■ Task ■
Your task is to copy every line of the records below that contains "changed".

_ _ _ _ _ _ _

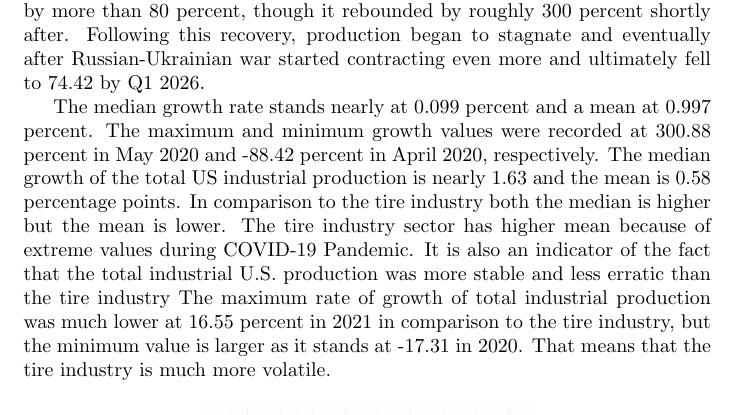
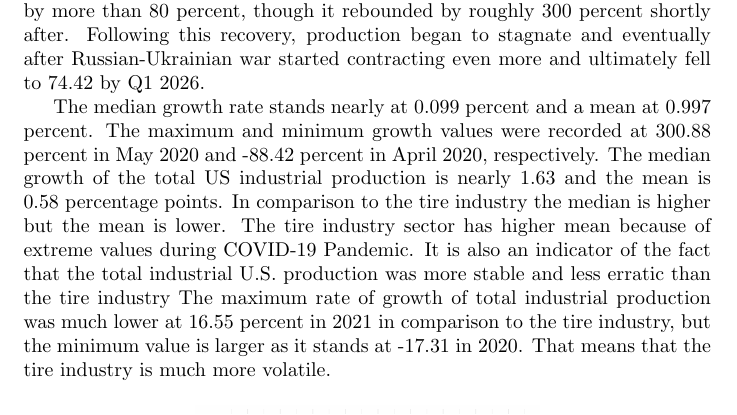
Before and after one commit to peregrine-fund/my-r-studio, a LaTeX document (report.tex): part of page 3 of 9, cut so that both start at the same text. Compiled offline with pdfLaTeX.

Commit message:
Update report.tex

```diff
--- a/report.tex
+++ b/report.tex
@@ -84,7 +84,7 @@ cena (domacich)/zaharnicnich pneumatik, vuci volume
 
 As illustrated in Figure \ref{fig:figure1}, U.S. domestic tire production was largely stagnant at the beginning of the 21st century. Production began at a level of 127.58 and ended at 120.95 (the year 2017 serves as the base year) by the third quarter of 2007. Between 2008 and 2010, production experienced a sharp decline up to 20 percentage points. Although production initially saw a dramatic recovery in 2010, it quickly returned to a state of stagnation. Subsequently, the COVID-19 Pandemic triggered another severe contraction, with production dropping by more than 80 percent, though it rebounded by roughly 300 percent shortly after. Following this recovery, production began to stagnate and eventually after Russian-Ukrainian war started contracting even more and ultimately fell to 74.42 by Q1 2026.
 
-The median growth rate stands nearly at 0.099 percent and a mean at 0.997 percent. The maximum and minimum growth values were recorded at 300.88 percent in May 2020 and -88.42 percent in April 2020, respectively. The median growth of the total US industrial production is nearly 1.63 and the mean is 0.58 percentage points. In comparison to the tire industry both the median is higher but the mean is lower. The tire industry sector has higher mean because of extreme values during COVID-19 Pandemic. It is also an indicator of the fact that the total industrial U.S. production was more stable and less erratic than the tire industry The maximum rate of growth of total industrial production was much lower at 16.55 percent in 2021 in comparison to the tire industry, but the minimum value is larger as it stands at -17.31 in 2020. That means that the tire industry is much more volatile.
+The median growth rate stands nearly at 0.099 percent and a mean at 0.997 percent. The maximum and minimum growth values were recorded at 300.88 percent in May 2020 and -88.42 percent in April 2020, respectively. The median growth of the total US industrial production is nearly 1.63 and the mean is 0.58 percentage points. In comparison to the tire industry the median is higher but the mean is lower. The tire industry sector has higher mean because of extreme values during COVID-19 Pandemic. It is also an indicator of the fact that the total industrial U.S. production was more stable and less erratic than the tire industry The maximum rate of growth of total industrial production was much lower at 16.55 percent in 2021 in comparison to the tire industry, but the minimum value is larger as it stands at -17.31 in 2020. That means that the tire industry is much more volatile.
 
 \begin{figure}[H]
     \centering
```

_ _ _ _ _ _ _

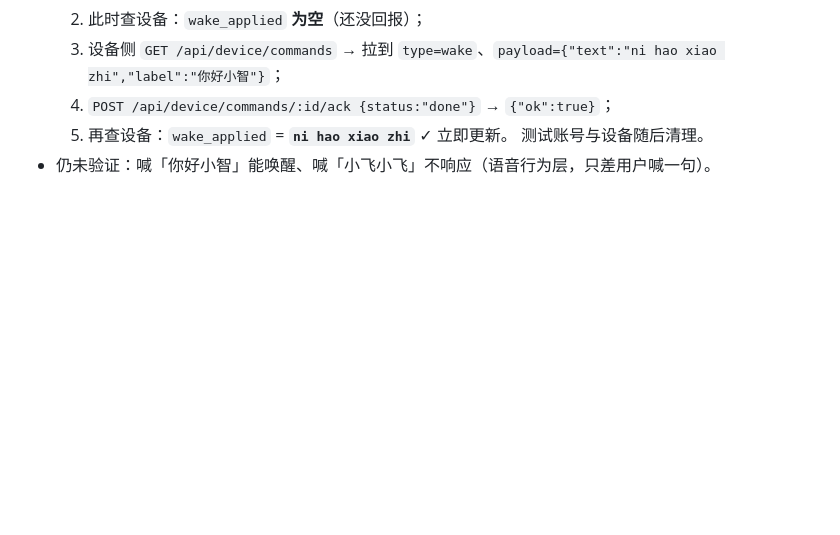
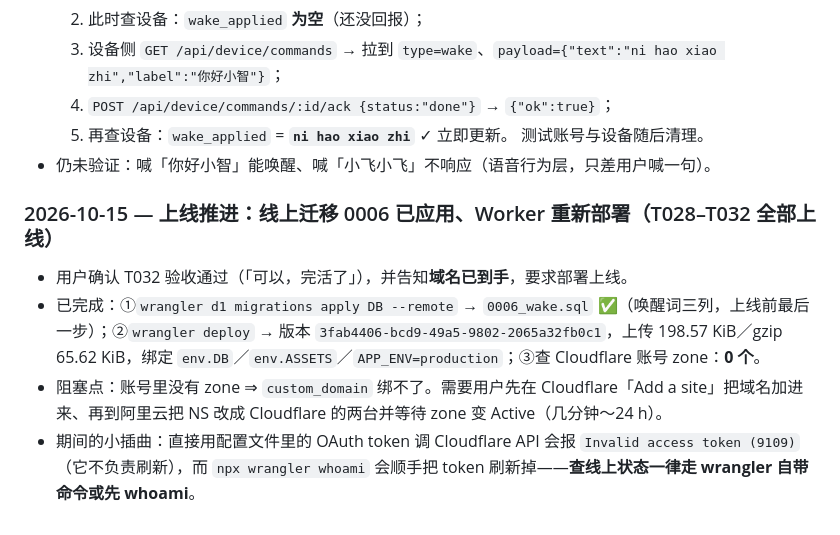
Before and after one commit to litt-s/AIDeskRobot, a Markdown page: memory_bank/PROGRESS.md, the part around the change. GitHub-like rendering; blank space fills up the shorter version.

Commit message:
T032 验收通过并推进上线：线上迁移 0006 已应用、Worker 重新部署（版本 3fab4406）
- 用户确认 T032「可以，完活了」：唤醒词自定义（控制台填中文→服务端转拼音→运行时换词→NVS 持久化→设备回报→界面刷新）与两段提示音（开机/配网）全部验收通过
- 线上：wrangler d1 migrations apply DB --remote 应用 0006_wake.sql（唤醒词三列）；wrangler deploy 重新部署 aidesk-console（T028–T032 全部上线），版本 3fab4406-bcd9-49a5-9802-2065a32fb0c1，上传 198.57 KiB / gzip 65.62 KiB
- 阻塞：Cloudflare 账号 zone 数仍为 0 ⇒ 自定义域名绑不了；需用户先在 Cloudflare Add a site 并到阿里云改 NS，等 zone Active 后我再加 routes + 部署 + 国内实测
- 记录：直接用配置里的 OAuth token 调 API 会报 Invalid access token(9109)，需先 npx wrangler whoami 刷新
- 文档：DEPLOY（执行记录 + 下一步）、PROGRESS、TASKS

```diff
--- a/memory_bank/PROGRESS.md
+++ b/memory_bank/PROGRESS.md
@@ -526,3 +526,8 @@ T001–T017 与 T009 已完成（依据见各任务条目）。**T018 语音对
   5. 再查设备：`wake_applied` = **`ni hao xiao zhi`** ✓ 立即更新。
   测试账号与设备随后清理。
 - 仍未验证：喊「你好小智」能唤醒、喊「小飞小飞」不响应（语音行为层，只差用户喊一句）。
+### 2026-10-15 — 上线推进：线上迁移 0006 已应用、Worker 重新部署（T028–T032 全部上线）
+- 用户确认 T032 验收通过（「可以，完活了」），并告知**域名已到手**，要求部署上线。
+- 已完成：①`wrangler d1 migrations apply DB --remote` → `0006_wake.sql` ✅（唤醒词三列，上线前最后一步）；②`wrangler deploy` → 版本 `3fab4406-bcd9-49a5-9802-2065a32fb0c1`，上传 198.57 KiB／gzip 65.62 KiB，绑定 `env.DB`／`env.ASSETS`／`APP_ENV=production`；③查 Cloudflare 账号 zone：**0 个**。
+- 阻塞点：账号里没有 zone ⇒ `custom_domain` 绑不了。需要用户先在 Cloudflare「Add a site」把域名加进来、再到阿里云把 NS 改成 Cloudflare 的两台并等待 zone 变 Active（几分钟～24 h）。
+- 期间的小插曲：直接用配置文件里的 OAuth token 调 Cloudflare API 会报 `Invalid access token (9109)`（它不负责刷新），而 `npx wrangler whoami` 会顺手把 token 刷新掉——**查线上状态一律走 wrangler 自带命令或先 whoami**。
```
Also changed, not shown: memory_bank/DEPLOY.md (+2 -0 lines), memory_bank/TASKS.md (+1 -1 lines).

_ _ _ _ _ _ _

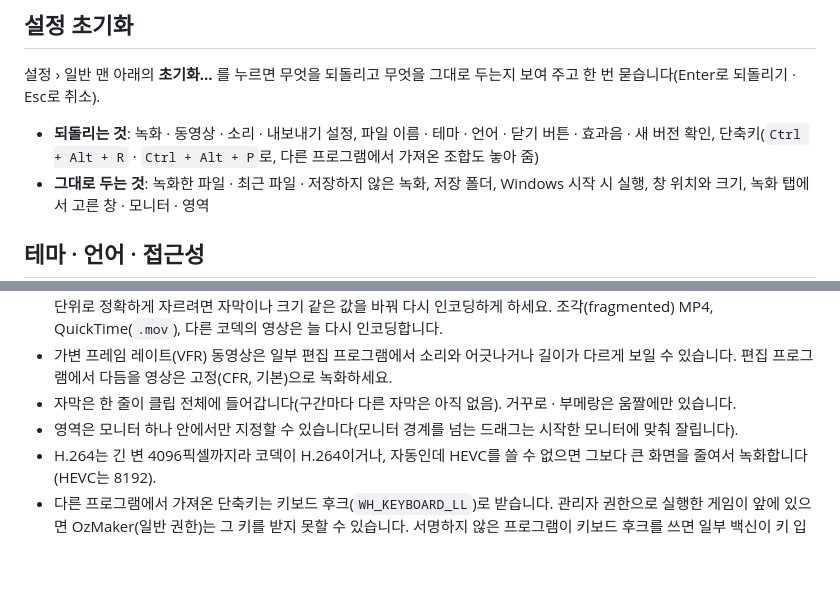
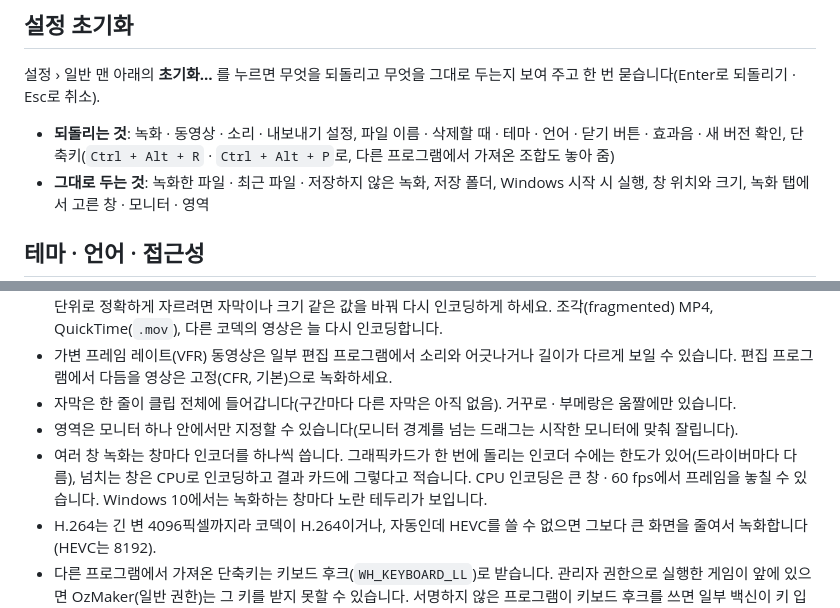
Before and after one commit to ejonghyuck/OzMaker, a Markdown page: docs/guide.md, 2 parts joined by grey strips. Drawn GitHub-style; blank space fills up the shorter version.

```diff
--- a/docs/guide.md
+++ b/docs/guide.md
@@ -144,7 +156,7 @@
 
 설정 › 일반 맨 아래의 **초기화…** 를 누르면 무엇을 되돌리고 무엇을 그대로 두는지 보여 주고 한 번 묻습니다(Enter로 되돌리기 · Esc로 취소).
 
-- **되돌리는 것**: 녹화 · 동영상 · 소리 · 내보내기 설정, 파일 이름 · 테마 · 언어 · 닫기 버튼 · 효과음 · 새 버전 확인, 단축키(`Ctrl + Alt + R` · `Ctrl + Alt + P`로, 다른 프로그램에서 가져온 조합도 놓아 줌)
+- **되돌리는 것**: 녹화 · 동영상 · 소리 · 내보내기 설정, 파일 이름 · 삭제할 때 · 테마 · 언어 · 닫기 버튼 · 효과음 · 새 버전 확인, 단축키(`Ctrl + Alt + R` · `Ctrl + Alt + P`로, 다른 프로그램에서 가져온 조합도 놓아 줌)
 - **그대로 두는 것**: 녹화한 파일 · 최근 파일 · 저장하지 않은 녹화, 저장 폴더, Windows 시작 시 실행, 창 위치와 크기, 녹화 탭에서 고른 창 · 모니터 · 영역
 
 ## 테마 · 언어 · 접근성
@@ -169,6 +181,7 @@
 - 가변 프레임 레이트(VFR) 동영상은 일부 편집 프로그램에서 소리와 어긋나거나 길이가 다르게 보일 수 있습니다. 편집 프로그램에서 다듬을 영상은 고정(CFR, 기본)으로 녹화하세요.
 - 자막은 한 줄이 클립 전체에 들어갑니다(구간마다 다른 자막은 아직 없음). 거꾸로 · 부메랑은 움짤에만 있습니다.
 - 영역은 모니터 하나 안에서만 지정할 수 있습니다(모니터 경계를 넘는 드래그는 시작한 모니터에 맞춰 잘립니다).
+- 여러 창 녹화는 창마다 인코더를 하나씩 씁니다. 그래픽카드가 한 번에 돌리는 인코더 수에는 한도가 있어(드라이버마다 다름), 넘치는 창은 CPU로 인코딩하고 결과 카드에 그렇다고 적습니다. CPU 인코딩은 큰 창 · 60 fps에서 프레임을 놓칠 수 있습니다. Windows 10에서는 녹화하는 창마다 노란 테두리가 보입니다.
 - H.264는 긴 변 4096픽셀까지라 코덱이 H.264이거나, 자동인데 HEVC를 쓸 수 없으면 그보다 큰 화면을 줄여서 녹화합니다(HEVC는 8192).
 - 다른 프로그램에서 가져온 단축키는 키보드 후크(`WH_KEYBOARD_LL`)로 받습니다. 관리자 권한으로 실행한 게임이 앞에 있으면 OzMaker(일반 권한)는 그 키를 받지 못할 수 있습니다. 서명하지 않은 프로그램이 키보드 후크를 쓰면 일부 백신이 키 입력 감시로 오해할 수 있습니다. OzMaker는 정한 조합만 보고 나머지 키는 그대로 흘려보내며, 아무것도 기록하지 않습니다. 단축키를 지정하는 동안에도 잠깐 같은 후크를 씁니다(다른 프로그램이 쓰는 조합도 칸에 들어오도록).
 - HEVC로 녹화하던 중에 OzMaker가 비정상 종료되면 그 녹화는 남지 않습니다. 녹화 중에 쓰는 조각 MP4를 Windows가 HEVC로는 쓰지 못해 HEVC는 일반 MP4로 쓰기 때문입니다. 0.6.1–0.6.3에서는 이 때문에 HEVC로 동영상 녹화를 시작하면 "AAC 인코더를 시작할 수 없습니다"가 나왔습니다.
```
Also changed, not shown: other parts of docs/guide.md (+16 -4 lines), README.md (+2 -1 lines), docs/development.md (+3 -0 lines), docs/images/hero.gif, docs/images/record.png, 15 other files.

_ _ _ _ _ _ _

■ Answer area ■
Also changed, not shown: memory_bank/DEPLOY.md (+2 -0 lines), memory_bank/TASKS.md (+1 -1 lines).
Also changed, not shown: other parts of docs/guide.md (+16 -4 lines), README.md (+2 -1 lines), docs/development.md (+3 -0 lines), docs/images/hero.gif, docs/images/record.png, 15 other files.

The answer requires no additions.